What, Besides Islands, Can Greece Sell?

It was once considered the ultimate status symbol to own your very private island in the sun. The Aga Khan did it and, of course, Greek multi-millionaire and celebrity Aristotle Onassis had his island in the Aegean.

But now, selling of some of the smaller (and uninhabited) islands has been suggested as a desperate, scraping-the-bottom-of-the-barrel-for-cash measure for debt-throttled Greece.

It was German politician Josef Schlarmann, head of the German Mittelstandsvereinigung (the association for Germany's mid-cap industry), who suggested to Greece "if you are bankrupt, you have to sell everything you got .... why not sell some of your islands"?

Now, that didn't get down too well in Athens, but the idea is anything but new. Greek real estate brokers have been show-casing "island jewels" in the "sun-spoilt" Aegean Sea for some time. Cost: 2 to 20 million euros. And many of them have in fact already been sold.

View over the caldera of Santorini in Greece.
Tom Pfeiffer | Getty Images

While there might be a few - yes, sun-spoilt for sure - uninhabited rocks in the Aegean that could be turned into petty cash, many of the 3,000 or more islands are uncomfortably close to the coast of Turkey and might not be that attractive to investors.

More often than not one might get unannounced visits from refugees that land on these islands in ramshackle rubber dinghies. Not really the "Onassis feeling," is it?

Ok, if islands are not a real cash option and - often deplored by Greek politicians - many of the valuable antiquities have long been pilfered (by fellow Europeans), what DOES Greece still have to sell?

Family Silver

Jokes and satire aside, there are still some assets Greece could sell. Some state-owned family silver so to speak. Such as public utility DEI. But such a move would be extremely unpopular with the unions (well, what else is new?).

The government made a few half-hearted attempts at privatizing DEI and the unions always very successfully kyboshed that - very effectively, by turning the lights off in Athens for a few hours. Result: DEI still is firmly in state hands.

Really, Greece is only facing what other, richer countries have faced before: painful, all too painful economic restructuring, lay-offs and selling off the "family silver".
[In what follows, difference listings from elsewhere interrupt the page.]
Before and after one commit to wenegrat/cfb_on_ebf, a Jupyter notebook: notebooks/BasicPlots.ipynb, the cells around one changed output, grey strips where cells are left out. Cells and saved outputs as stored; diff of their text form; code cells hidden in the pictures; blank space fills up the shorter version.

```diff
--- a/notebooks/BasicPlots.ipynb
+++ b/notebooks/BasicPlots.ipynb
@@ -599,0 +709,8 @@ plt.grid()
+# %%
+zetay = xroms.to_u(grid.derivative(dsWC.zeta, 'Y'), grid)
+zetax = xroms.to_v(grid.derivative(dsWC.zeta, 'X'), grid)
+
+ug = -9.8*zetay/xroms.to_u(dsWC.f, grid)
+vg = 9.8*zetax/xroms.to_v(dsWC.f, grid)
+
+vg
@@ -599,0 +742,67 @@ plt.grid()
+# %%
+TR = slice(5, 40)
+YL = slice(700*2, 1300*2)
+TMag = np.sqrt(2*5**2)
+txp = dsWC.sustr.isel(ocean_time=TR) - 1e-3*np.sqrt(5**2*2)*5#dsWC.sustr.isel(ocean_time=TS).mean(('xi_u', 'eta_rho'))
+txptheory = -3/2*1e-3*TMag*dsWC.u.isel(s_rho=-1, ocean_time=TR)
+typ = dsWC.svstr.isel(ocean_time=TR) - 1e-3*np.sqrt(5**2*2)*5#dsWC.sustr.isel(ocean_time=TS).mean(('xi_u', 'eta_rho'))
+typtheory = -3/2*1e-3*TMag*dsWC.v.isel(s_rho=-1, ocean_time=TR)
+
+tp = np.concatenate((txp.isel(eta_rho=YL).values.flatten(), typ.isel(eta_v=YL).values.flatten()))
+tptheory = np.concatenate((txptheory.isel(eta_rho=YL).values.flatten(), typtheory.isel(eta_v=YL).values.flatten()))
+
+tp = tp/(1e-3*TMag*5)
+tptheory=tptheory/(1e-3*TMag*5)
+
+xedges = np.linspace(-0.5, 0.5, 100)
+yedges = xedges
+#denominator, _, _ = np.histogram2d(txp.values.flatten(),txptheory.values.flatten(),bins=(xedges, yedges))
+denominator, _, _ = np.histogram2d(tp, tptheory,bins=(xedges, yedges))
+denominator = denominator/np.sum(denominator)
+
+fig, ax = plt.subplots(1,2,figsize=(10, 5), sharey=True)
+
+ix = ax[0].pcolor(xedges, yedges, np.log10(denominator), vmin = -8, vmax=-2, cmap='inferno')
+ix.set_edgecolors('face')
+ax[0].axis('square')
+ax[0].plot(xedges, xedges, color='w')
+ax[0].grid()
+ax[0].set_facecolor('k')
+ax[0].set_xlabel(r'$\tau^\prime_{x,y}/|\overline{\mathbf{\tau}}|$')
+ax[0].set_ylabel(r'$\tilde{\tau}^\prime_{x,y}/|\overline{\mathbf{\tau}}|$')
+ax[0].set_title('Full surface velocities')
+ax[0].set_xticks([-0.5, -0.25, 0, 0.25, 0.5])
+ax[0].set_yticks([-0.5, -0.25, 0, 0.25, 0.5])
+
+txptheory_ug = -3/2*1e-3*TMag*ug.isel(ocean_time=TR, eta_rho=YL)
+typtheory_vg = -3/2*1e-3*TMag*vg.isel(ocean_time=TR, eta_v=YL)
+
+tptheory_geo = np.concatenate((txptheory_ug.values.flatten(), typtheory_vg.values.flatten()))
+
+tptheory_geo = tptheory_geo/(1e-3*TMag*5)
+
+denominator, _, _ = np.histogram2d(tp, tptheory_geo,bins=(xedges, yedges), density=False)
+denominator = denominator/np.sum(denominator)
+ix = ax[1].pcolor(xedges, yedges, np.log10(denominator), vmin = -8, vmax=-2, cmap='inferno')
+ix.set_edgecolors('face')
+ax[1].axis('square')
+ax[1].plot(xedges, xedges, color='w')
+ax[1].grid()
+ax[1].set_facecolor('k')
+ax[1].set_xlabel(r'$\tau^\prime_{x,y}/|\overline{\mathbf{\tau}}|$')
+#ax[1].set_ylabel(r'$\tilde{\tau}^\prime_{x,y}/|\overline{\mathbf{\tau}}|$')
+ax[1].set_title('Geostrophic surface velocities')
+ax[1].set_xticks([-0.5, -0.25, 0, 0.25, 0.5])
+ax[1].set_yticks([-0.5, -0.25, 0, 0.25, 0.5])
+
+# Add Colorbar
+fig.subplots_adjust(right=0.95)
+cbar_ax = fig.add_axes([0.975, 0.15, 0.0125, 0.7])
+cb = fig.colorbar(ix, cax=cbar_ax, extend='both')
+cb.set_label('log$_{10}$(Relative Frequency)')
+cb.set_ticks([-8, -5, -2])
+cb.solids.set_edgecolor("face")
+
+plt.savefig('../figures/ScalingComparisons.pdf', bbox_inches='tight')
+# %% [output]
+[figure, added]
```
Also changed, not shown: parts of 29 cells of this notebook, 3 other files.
Germany had to do it in order to finance the debts of German unification. The UK had to do it in the depth of its economic crises of the seventies and eighties. And France had to do it (and is doing it still).
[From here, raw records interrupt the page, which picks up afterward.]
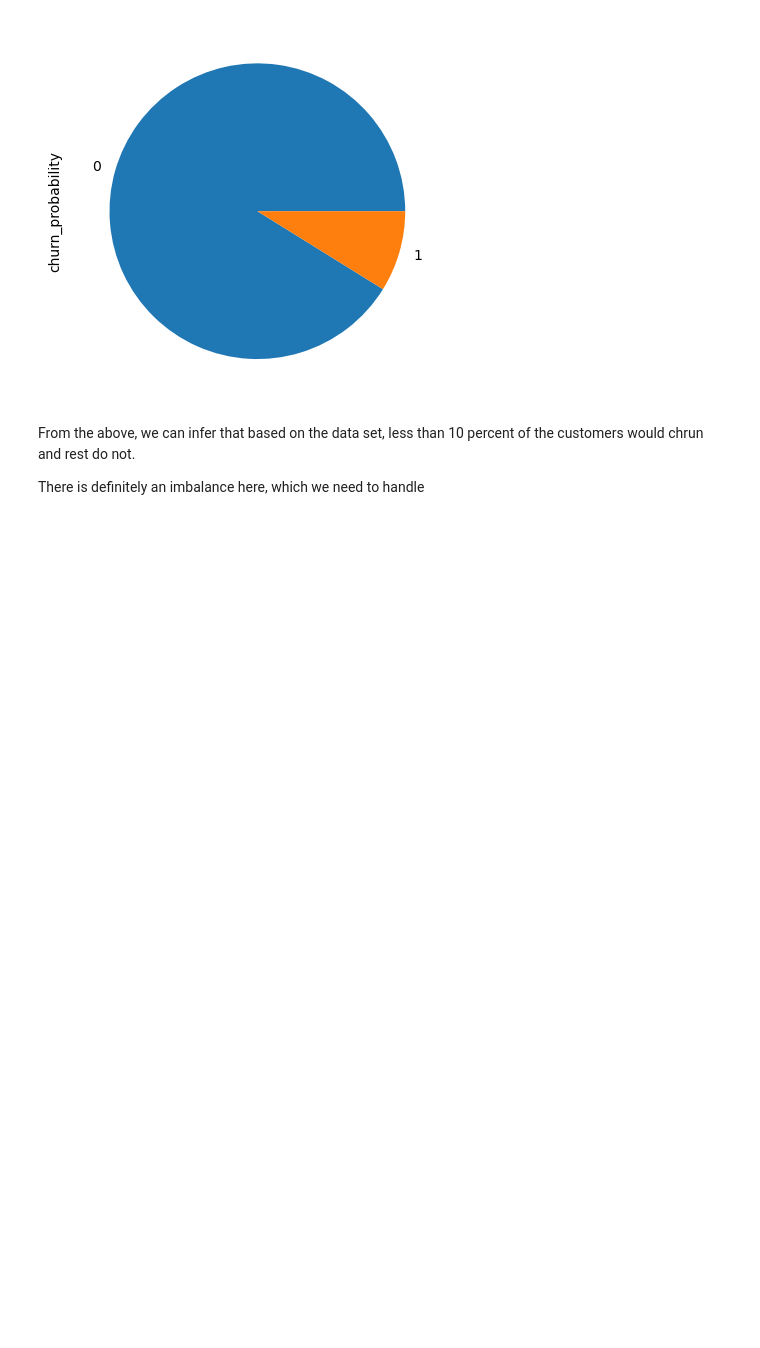
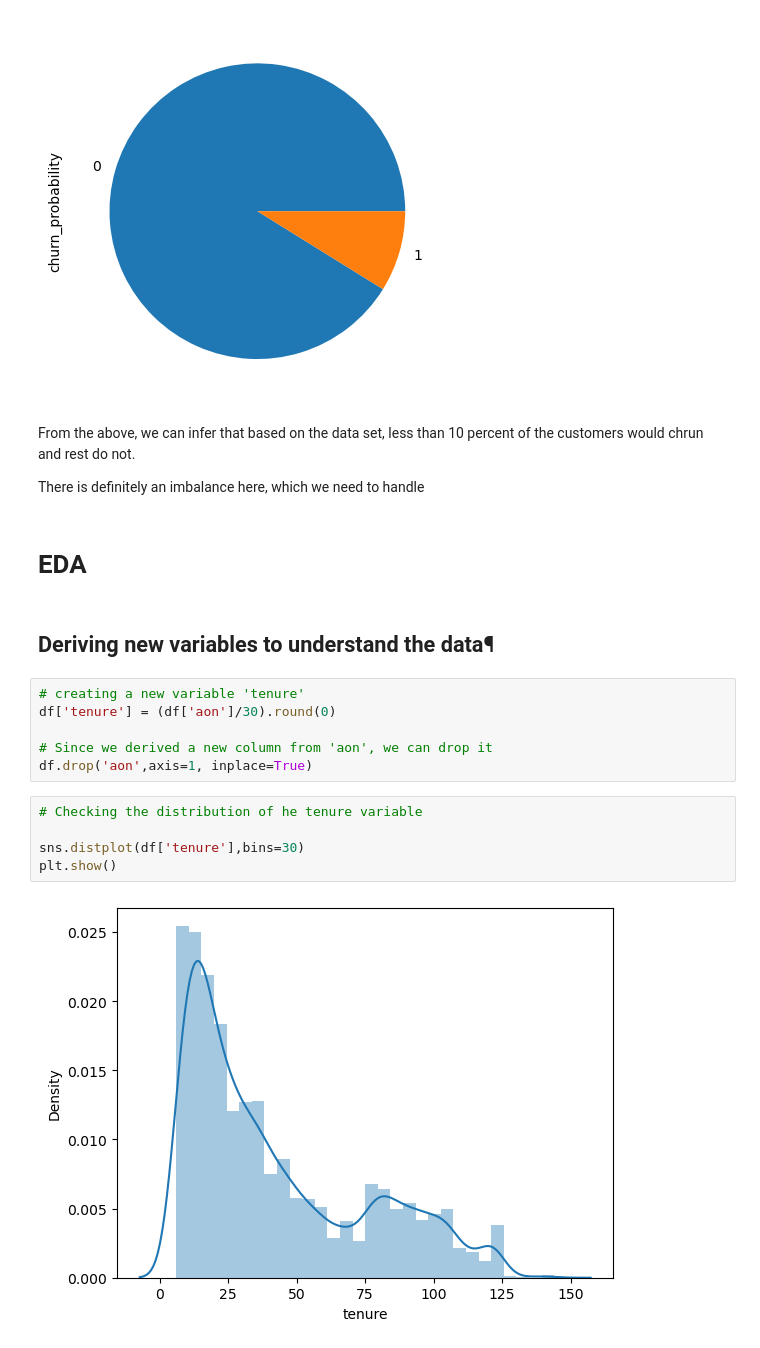
Before and after one commit to sreejith-rajashekaran/Telecom-Churn, a Jupyter notebook: telecom_churn.ipynb, the cells around one changed output. Saved outputs shown, nothing was run; the diff lists cells and outputs as text; blank space fills up the shorter version.

```diff
--- a/telecom_churn.ipynb
+++ b/telecom_churn.ipynb
@@ -344,3 +344,20 @@ Name: churn_probability, dtype: float64
 From the above, we can infer that based on the data set, less than 10 percent of the customers would chrun and rest do not.
 
 There is definitely an imbalance here, which we need to handle
+# %% [markdown]
+# EDA
+# %% [markdown]
+## Deriving new variables to understand the data¶
+# %%
+# creating a new variable 'tenure'
+df['tenure'] = (df['aon']/30).round(0)
+
+# Since we derived a new column from 'aon', we can drop it
+df.drop('aon',axis=1, inplace=True)
+# %%
+# Checking the distribution of he tenure variable
+
+sns.distplot(df['tenure'],bins=30)
+plt.show()
+# %% [output]
+[figure, added]
```
Also changed, not shown: parts of 3 cells of this notebook.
There were protests, general strikes, steel workers and miners marching in order to defend their jobs and their livelihoods; and governments came under pressure - and on occasion were booed out of power.
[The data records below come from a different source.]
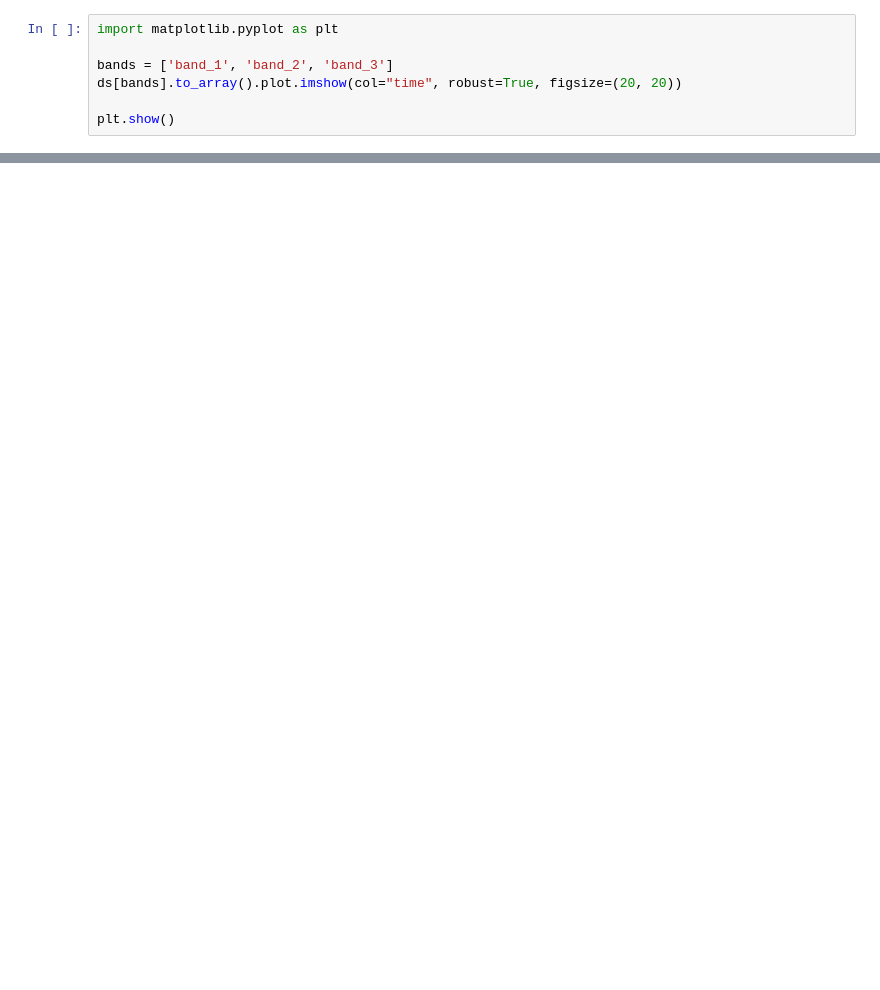
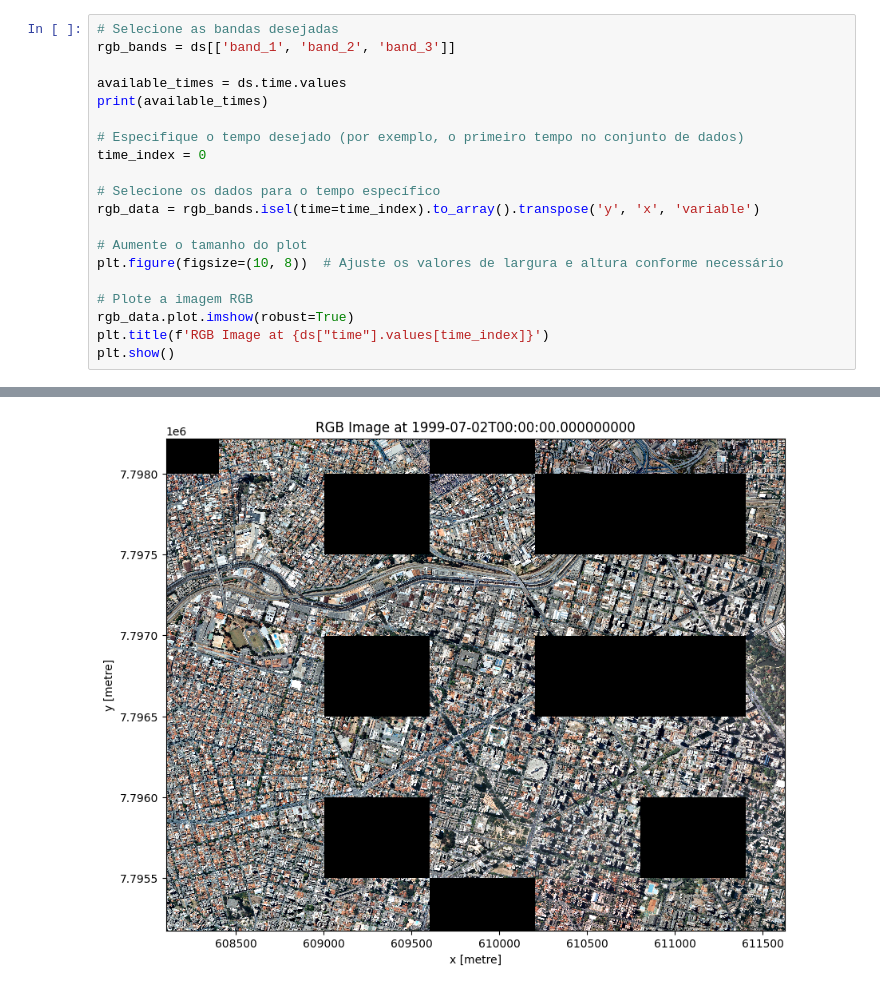
Before and after one commit to opendatacube/cube-in-a-box, a Jupyter notebook: notebooks/Query.ipynb, the cells around one changed output, grey strips where cells are left out. Drawn from its saved outputs; the diff is of its cells as text; blank space fills up the shorter version.

```diff
--- a/notebooks/Query.ipynb
+++ b/notebooks/Query.ipynb
@@ -25,7 +42,21 @@ RasterioIOError: /mnt/c/Users/diego/Documents/Mestrado/Dissertacao/cuborizonte/p
-# %%
-import matplotlib.pyplot as plt
-
-bands = ['band_1', 'band_2', 'band_3']
-ds[bands].to_array().plot.imshow(col="time", robust=True, figsize=(20, 20))
-
-plt.show()
+# %%
+# Selecione as bandas desejadas
+rgb_bands = ds[['band_1', 'band_2', 'band_3']]
+
+available_times = ds.time.values
+print(available_times)
+
+# Especifique o tempo desejado (por exemplo, o primeiro tempo no conjunto de dados)
+time_index = 0
+
+# Selecione os dados para o tempo específico
+rgb_data = rgb_bands.isel(time=time_index).to_array().transpose('y', 'x', 'variable')
+
+# Aumente o tamanho do plot
+plt.figure(figsize=(10, 8))  # Ajuste os valores de largura e altura conforme necessário
+
+# Plote a imagem RGB
+rgb_data.plot.imshow(robust=True)
+plt.title(f'RGB Image at {ds["time"].values[time_index]}')
+plt.show()
+# %% [output]
@@ -31,0 +64 @@ plt.show()
+[figure, added]
```
Also changed, not shown: parts of 4 cells of this notebook, 2 other files.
But in the end, that did not stop the painful restructuring. It happened all the same, with all the pain it involved. As it will happen in Greece. Greece will survive this crisis. Whether the present Greek government will ... well, the jury is still out on this one.

Maybe Papandreou and Co should invest in one of those "sun-spoilt islands" in the Aegean while they still have the chance ... just in case they end up enjoying their retirement rather earlier than planned.